## Required work
Without the pictures, restate all of the data below word for word.

## Supplied information
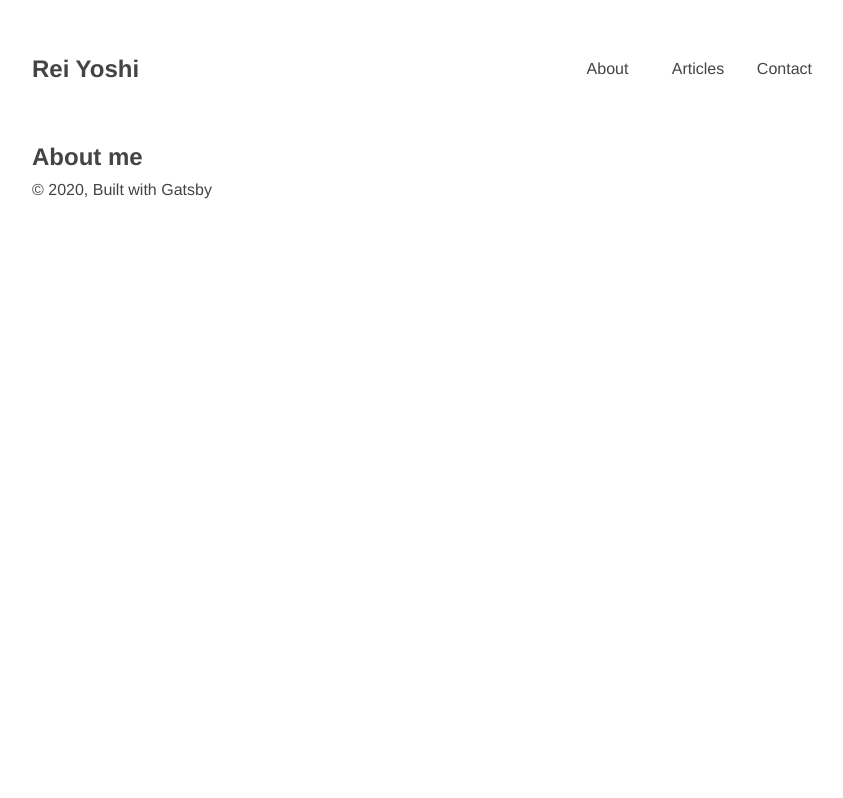
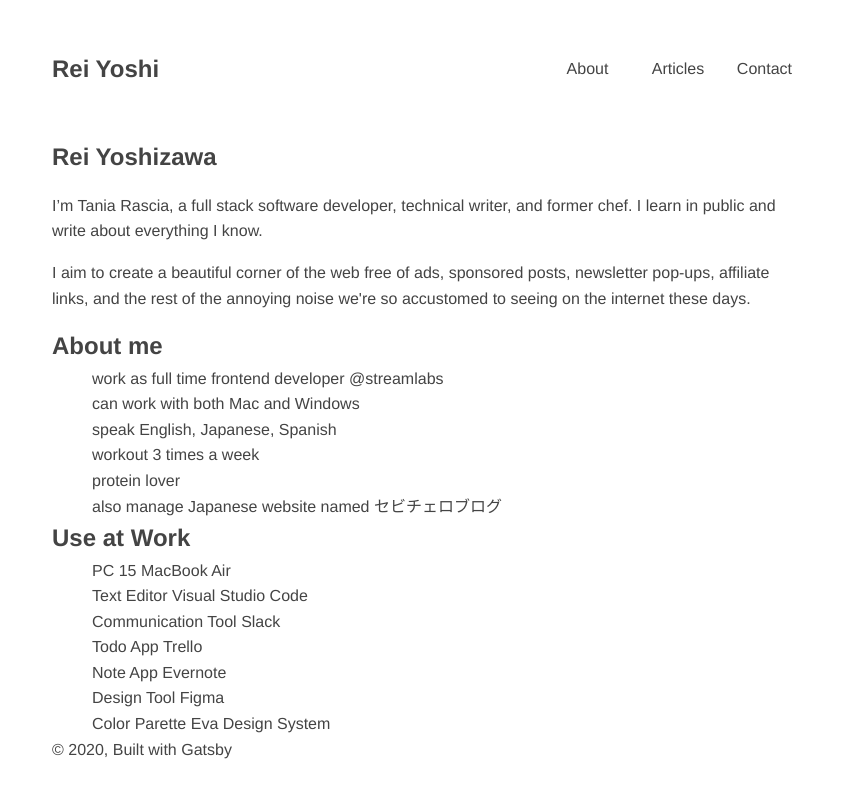
Before and after one commit to reiyszw/blog, a Gatsby site: page /about in a window 1280 px wide. Shown: the whole page, without its empty margins (218-1061 px from the left). Built offline with nearby package versions, Linux system fonts and the light colour scheme; Gatsby itself is replaced by a stand-in of ours.

Commit message:
feat: add contents for about and contact page

```diff
--- /dev/null
+++ b/src/components/about/interest.js
@@ -0,0 +1,29 @@
+import React from "react"
+
+const Interest = () => {
+  return (
+    <div>
+      <h2>About me</h2>
+      <ul>
+        <li>
+          work as full time frontend developer{" "}
+          <a href="https://streamlabs.com/" target="_blank">
+            @streamlabs
+          </a>
+        </li>
+        <li>can work with both Mac and Windows</li>
+        <li>speak English, Japanese, Spanish</li>
+        <li>workout 3 times a week</li>
+        <li>protein lover</li>
+        <li>
+          also manage Japanese website named{" "}
+          <a href="http://cevicherohack.com/" target="_blank">
+            セビチェロブログ
+          </a>
+        </li>
+      </ul>
+    </div>
+  )
+}
+
+export default Interest
--- /dev/null
+++ b/src/components/about/use-at-work.js
@@ -0,0 +1,57 @@
+import React from "react"
+const items = [
+  {
+    title: "PC",
+    name: "15 MacBook Air",
+    href: "https://www.apple.com/macbook-air/",
+  },
+  {
+    title: "Text Editor",
+    name: "Visual Studio Code",
+    href: "https://code.visualstudio.com/",
+  },
+  {
+    title: "Communication Tool",
+    name: "Slack",
+    href: "https://slack.com/",
+  },
+  {
+    title: "Todo App",
+    name: "Trello",
+    href: "http://trello.com/",
+  },
+  {
+    title: "Note App",
+    name: "Evernote",
+    href: "https://evernote.com/",
+  },
+  {
+    title: "Design Tool",
+    name: "Figma",
+    href: "https://www.figma.com/",
+  },
+  {
+    title: "Color Parette",
+    name: "Eva Design System",
+    href: "https://colors.eva.design/",
+  },
+]
+
+const UseAtWork = () => {
+  return (
+    <div>
+      <h3>Use at Work</h3>
+      <ul>
+        {items.map((item, index) => {
+          return (
+            <li key={index}>
+              {item.title} <a href={item.href}>{item.name}</a>
+            </li>
+          )
+        })}
+      </ul>
+    </div>
+  )
+}
+
+export default UseAtWork
--- a/src/components/nav.js
+++ b/src/components/nav.js
@@ -4,9 +4,9 @@ import { Link } from "gatsby"
 const Nav = () => {
   return (
     <nav className="nav">
-      <Link to={`about`}>About</Link>
-      <Link to={`blog`}>Articles</Link>
-      <Link to={`contact`}>Contact</Link>
+      <Link to={`/about`}>About</Link>
+      <Link to={`/blog`}>Articles</Link>
+      <Link to={`/contact`}>Contact</Link>
     </nav>
   )
 }
--- a/src/pages/about.js
+++ b/src/pages/about.js
@@ -3,6 +3,8 @@ import { graphql } from "gatsby"
 import Layout from "../components/layout"
 import SEO from "../components/seo"
 import "../styles/main.scss"
+import Interest from "./../components/about/interest"
+import UseAtWork from "./../components/about/use-at-work"
 
 const About = ({ data, location }) => {
   const siteTitle = data.site.siteMetadata.title
@@ -10,7 +12,18 @@ const About = ({ data, location }) => {
   return (
     <Layout location={location} title={siteTitle}>
       <SEO title="All posts" />
-      <h3>About me</h3>
+      <h2>Rei Yoshizawa</h2>
+      <p>
+        I’m Tania Rascia, a full stack software developer, technical writer, and
+        former chef. I learn in public and write about everything I know.
+      </p>
+      <p>
+        I aim to create a beautiful corner of the web free of ads, sponsored
+        posts, newsletter pop-ups, affiliate links, and the rest of the annoying
+        noise we're so accustomed to seeing on the internet these days.
+      </p>
+      <Interest />
+      <UseAtWork />
     </Layout>
   )
 }
--- a/src/styles/base/variables.scss
+++ b/src/styles/base/variables.scss
@@ -1,3 +1,3 @@
-$content-width: 780px;
+$content-width: 740px;
 $font: "Helvetica Neue", Helvetica, Arial, "Hiragino Kaku Gothic ProN", Meiryo,
   sans-serif;
```
Also changed, not shown: src/components/my-accounts.js (added, +41 -0 lines), src/pages/contact.js (+12 -1 lines).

## Reply
Before and after one commit to reiyszw/blog, a Gatsby site: page /about in a window 1280 px wide. Shown: the whole page, without its empty margins (218-1061 px from the left). Built offline with nearby package versions, Linux system fonts and the light colour scheme; Gatsby itself is replaced by a stand-in of ours.

Commit message:
feat: add contents for about and contact page

```diff
--- /dev/null
+++ b/src/components/about/interest.js
@@ -0,0 +1,29 @@
+import React from "react"
+
+const Interest = () => {
+  return (
+    <div>
+      <h2>About me</h2>
+      <ul>
+        <li>
+          work as full time frontend developer{" "}
+          <a href="https://streamlabs.com/" target="_blank">
+            @streamlabs
+          </a>
+        </li>
+        <li>can work with both Mac and Windows</li>
+        <li>speak English, Japanese, Spanish</li>
+        <li>workout 3 times a week</li>
+        <li>protein lover</li>
+        <li>
+          also manage Japanese website named{" "}
+          <a href="http://cevicherohack.com/" target="_blank">
+            セビチェロブログ
+          </a>
+        </li>
+      </ul>
+    </div>
+  )
+}
+
+export default Interest
--- /dev/null
+++ b/src/components/about/use-at-work.js
@@ -0,0 +1,57 @@
+import React from "react"
+const items = [
+  {
+    title: "PC",
+    name: "15 MacBook Air",
+    href: "https://www.apple.com/macbook-air/",
+  },
+  {
+    title: "Text Editor",
+    name: "Visual Studio Code",
+    href: "https://code.visualstudio.com/",
+  },
+  {
+    title: "Communication Tool",
+    name: "Slack",
+    href: "https://slack.com/",
+  },
+  {
+    title: "Todo App",
+    name: "Trello",
+    href: "http://trello.com/",
+  },
+  {
+    title: "Note App",
+    name: "Evernote",
+    href: "https://evernote.com/",
+  },
+  {
+    title: "Design Tool",
+    name: "Figma",
+    href: "https://www.figma.com/",
+  },
+  {
+    title: "Color Parette",
+    name: "Eva Design System",
+    href: "https://colors.eva.design/",
+  },
+]
+
+const UseAtWork = () => {
+  return (
+    <div>
+      <h3>Use at Work</h3>
+      <ul>
+        {items.map((item, index) => {
+          return (
+            <li key={index}>
+              {item.title} <a href={item.href}>{item.name}</a>
+            </li>
+          )
+        })}
+      </ul>
+    </div>
+  )
+}
+
+export default UseAtWork
--- a/src/components/nav.js
+++ b/src/components/nav.js
@@ -4,9 +4,9 @@ import { Link } from "gatsby"
 const Nav = () => {
   return (
     <nav className="nav">
-      <Link to={`about`}>About</Link>
-      <Link to={`blog`}>Articles</Link>
-      <Link to={`contact`}>Contact</Link>
+      <Link to={`/about`}>About</Link>
+      <Link to={`/blog`}>Articles</Link>
+      <Link to={`/contact`}>Contact</Link>
     </nav>
   )
 }
--- a/src/pages/about.js
+++ b/src/pages/about.js
@@ -3,6 +3,8 @@ import { graphql } from "gatsby"
 import Layout from "../components/layout"
 import SEO from "../components/seo"
 import "../styles/main.scss"
+import Interest from "./../components/about/interest"
+import UseAtWork from "./../components/about/use-at-work"
 
 const About = ({ data, location }) => {
   const siteTitle = data.site.siteMetadata.title
@@ -10,7 +12,18 @@ const About = ({ data, location }) => {
   return (
     <Layout location={location} title={siteTitle}>
       <SEO title="All posts" />
-      <h3>About me</h3>
+      <h2>Rei Yoshizawa</h2>
+      <p>
+        I’m Tania Rascia, a full stack software developer, technical writer, and
+        former chef. I learn in public and write about everything I know.
+      </p>
+      <p>
+        I aim to create a beautiful corner of the web free of ads, sponsored
+        posts, newsletter pop-ups, affiliate links, and the rest of the annoying
+        noise we're so accustomed to seeing on the internet these days.
+      </p>
+      <Interest />
+      <UseAtWork />
     </Layout>
   )
 }
--- a/src/styles/base/variables.scss
+++ b/src/styles/base/variables.scss
@@ -1,3 +1,3 @@
-$content-width: 780px;
+$content-width: 740px;
 $font: "Helvetica Neue", Helvetica, Arial, "Hiragino Kaku Gothic ProN", Meiryo,
   sans-serif;
```
Also changed, not shown: src/components/my-accounts.js (added, +41 -0 lines), src/pages/contact.js (+12 -1 lines).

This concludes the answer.